EXERCISE DETAILS: Lines from the listing below that contain the string "gopathwalk" are to be reported.

..............................

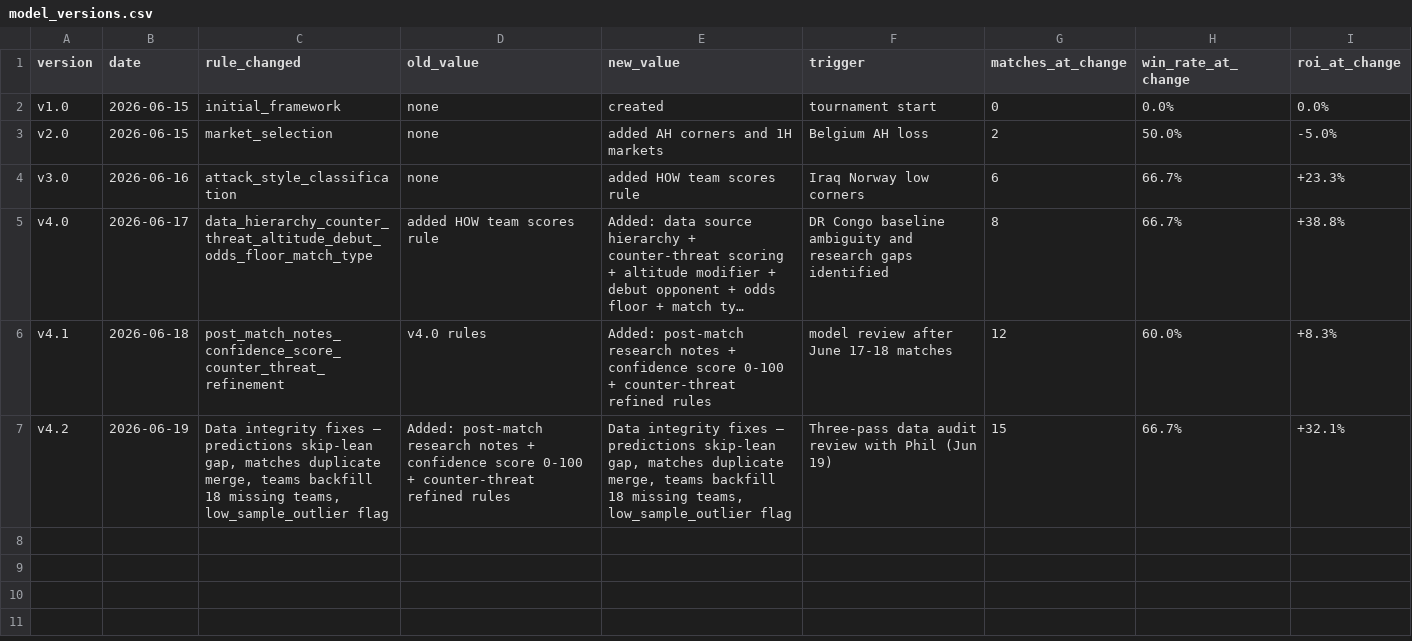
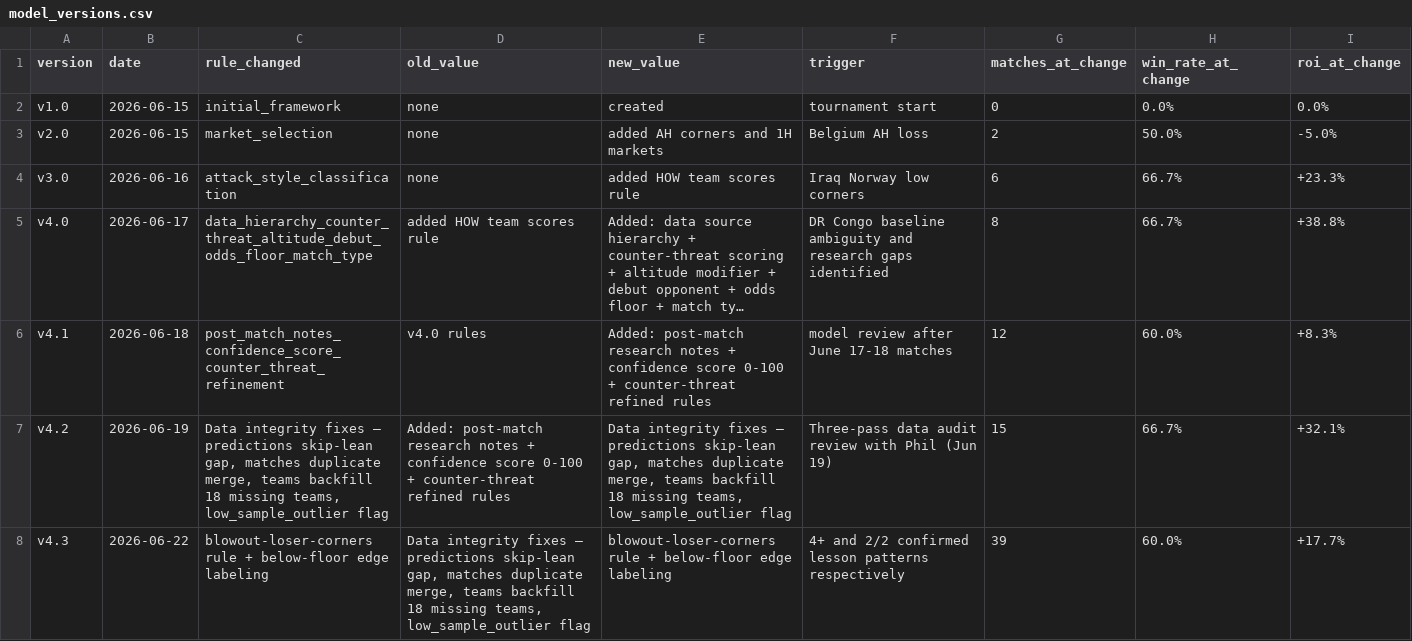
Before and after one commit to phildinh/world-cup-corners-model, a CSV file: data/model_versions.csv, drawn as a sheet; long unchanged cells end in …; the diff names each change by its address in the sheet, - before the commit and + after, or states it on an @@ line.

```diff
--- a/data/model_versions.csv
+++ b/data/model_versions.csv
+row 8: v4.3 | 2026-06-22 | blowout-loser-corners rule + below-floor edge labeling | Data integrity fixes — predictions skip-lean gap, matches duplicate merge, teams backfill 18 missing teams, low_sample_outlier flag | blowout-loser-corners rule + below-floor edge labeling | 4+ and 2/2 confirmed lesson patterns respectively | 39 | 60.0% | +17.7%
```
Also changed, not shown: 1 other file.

..............................

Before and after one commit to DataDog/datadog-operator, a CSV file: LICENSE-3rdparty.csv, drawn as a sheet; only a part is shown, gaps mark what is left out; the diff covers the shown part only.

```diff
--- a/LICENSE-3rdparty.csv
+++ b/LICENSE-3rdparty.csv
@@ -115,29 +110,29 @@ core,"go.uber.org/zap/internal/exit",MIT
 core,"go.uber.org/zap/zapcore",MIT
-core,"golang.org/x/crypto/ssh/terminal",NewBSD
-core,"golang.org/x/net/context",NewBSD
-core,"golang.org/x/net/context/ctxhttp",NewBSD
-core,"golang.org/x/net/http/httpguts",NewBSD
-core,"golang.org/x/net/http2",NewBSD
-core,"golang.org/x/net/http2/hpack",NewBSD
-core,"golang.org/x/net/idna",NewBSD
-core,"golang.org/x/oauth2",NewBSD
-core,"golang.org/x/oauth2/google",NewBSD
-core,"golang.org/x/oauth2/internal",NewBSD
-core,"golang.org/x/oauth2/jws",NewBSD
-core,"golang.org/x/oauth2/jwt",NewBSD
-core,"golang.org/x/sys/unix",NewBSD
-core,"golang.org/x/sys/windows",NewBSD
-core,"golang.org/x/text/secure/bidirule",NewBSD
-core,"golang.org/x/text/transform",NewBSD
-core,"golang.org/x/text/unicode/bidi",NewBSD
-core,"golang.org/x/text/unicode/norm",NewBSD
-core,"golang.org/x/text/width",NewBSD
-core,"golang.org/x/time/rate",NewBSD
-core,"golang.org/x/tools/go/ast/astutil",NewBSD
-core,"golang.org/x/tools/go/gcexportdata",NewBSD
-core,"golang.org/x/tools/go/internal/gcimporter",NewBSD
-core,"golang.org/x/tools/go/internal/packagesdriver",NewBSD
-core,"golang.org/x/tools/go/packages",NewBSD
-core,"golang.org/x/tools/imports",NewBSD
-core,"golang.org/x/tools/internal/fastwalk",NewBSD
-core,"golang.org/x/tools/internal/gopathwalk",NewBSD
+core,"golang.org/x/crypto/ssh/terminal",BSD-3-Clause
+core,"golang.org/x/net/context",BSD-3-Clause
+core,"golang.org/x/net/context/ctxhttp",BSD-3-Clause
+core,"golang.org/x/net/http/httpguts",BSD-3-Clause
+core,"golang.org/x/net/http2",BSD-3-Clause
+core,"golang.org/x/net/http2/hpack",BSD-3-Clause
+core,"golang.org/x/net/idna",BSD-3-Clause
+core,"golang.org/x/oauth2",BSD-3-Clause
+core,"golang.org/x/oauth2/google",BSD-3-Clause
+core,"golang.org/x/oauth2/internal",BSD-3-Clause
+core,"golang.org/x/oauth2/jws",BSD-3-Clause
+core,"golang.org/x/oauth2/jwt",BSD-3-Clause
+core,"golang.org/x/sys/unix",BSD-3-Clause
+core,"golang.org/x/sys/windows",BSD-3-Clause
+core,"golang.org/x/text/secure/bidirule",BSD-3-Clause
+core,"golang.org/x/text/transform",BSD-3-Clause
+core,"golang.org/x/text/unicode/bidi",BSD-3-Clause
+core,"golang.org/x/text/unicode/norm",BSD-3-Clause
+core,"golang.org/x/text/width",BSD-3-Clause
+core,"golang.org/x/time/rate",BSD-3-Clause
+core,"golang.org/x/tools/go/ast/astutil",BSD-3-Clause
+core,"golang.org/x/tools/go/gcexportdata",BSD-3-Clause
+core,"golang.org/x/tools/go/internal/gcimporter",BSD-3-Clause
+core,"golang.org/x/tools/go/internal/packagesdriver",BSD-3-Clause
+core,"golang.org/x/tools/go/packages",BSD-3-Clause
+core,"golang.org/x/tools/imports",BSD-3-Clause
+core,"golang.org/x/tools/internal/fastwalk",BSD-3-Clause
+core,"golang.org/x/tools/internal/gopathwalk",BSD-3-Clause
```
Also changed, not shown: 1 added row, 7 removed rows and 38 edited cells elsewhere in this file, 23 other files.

..............................

RESULT FOR THIS EXERCISE:
-core,"golang.org/x/tools/internal/gopathwalk",NewBSD
+core,"golang.org/x/tools/internal/gopathwalk",BSD-3-Clause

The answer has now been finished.